US aerospace and defence firm Lockheed Martin has unveiled a concept for a new Mars base that will orbit the Red Planet instead of being based on the planet's surface, enabling humans to be sent to Mars by 2028.
Unveiled at the Human to Mars space conference in Washington DC on Wednesday 18 May, the Mars Base Camp is a space station designed to orbit around the Red Planet, similar to the International Space Station (ISS), only smaller.
The base camp will include a habitat with crew quarters as well as living and working space, two Orion crew capsules containing the spacecraft's command and control centre, as well as a laboratory for six astronauts.
Also included in the design are radiators to keep sensitive electronics and living quarters cool, solar arrays to harness power from the sun for spacecraft operations and propulsion, and a cryogenic rocket engine that produces a high-powered thrust to get the spacecraft from lunar orbit into deep space to Mars and enables the astronauts to go on excursions around the Red Planet's moons; Phobos and Deimos.
Getting into Mars orbit might be easier than landing
"All of these pieces exist today, they're not brand new," Lockheed Martin's chief technologist for civil space exploration and former NASA astronaut Tony Antonelli told Popular Science. "We're taking advantage of what we've already got."
So unlike the ISS where astronauts currently have to be sent up into orbit via the Soyuz space capsules, essentially the Mars Base Camp will be a heavy lift launch vehicle that can launch a large payload into space, and once it is orbiting the Moon, the spacecraft can then travel to Mars, which is much further away.
"We think that orbiting Mars is a necessary precursor to landing humans on the surface," said Antonelli. "NASA has that in their plans, and we're colouring in the details."
The idea is for the Mars Base Camp to be in Mars orbit for 10-11 months so astronauts can remotely explore Photos and Deimos by operating rovers and drones in real-time. At the moment it takes 20 minutes for signals on Mars to be sent back to Earth, so scientists have to factor in the time delay and plot the rover's course without being able to see in real-time what the rover can see.
Much can be learnt from Mars orbit
By being in orbit of the Red Planet, scientists can learn a lot more about Mars even without landing, and it means that we could learn more instead of spending more time creating and constructing the right habitats.
Lockheed Martin is currently working with Nasa to develop the Orion crew capsule, and Nasa is also separately working on the heavy lift rocket, but Nasa's plans are still not clear about what happens after the rocket gets to lunar orbit.
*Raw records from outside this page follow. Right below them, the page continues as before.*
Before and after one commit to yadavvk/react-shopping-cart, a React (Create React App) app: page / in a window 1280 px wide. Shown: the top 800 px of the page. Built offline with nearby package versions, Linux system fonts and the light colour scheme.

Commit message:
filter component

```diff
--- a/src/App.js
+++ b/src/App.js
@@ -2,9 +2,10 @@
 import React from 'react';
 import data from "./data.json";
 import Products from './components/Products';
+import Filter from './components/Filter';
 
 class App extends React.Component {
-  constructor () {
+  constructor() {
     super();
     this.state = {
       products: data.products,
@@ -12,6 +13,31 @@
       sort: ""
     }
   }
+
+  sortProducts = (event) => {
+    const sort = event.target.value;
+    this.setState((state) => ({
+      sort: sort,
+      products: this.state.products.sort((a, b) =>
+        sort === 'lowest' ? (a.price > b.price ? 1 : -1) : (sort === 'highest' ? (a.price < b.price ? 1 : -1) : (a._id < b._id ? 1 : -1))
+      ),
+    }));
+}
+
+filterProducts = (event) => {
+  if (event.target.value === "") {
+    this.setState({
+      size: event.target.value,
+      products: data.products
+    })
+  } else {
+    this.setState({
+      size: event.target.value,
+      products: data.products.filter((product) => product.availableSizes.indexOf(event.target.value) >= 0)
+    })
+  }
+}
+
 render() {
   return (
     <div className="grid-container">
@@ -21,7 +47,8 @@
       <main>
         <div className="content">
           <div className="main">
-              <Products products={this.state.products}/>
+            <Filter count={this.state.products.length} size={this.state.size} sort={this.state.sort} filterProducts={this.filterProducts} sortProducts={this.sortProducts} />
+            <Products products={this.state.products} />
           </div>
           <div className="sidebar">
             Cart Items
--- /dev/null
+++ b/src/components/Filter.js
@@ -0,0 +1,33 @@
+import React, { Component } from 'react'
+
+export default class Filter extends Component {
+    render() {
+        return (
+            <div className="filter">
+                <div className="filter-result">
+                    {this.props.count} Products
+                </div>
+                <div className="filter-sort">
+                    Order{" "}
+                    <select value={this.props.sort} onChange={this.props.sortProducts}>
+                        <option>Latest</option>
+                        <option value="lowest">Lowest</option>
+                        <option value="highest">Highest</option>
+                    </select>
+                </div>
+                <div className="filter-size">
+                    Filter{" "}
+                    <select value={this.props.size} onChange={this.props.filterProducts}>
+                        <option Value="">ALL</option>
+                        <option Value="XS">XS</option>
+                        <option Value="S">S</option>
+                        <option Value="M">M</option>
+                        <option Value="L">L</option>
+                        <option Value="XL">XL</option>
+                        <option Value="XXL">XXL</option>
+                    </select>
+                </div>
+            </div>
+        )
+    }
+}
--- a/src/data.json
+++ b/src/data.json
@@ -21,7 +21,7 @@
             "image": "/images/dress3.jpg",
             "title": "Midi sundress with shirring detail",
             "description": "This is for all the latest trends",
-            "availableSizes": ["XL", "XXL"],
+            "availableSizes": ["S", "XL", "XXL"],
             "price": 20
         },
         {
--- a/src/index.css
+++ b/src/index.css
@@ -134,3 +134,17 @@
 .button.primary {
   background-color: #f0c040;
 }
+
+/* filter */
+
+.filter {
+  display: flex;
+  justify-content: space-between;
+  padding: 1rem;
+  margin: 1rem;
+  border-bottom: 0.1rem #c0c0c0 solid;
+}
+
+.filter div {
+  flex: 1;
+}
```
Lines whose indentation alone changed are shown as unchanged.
So Lockheed Martin has come up with a proposal it hopes the space agency will consider in order to cement plans to get humans to Mars.
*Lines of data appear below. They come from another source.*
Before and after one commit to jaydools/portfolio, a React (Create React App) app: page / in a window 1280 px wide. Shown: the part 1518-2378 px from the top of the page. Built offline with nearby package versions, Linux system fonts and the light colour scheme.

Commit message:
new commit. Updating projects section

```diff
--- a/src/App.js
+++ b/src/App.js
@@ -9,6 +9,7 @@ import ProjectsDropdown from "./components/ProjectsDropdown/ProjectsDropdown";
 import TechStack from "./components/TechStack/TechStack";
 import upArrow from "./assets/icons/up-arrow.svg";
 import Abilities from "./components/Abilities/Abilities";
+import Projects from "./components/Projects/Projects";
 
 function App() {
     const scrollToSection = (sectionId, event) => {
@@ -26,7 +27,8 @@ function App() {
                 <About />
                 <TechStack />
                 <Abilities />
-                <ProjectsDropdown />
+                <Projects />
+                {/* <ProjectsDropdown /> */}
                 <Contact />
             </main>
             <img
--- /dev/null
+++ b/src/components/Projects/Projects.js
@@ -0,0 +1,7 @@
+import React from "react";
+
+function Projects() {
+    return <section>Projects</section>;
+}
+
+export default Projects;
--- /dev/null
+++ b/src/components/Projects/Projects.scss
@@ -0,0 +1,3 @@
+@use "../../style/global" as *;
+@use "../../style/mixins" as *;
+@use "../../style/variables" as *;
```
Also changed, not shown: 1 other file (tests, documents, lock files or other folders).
To that end, it has drawn up set targets – have the rocket and capsule ready to launch on an unmanned mission by 2018, and if that is successful, take astronauts to deep space, just beyond the moon in 2023 for the first time ever, and then work their way towards orbiting Mars by 2028.
"We think that putting scientists with laboratories right there in Mars orbit will allow them, in just a few months, to accomplish more science than we've been able to accomplish in the past 40 years," said Antonelli.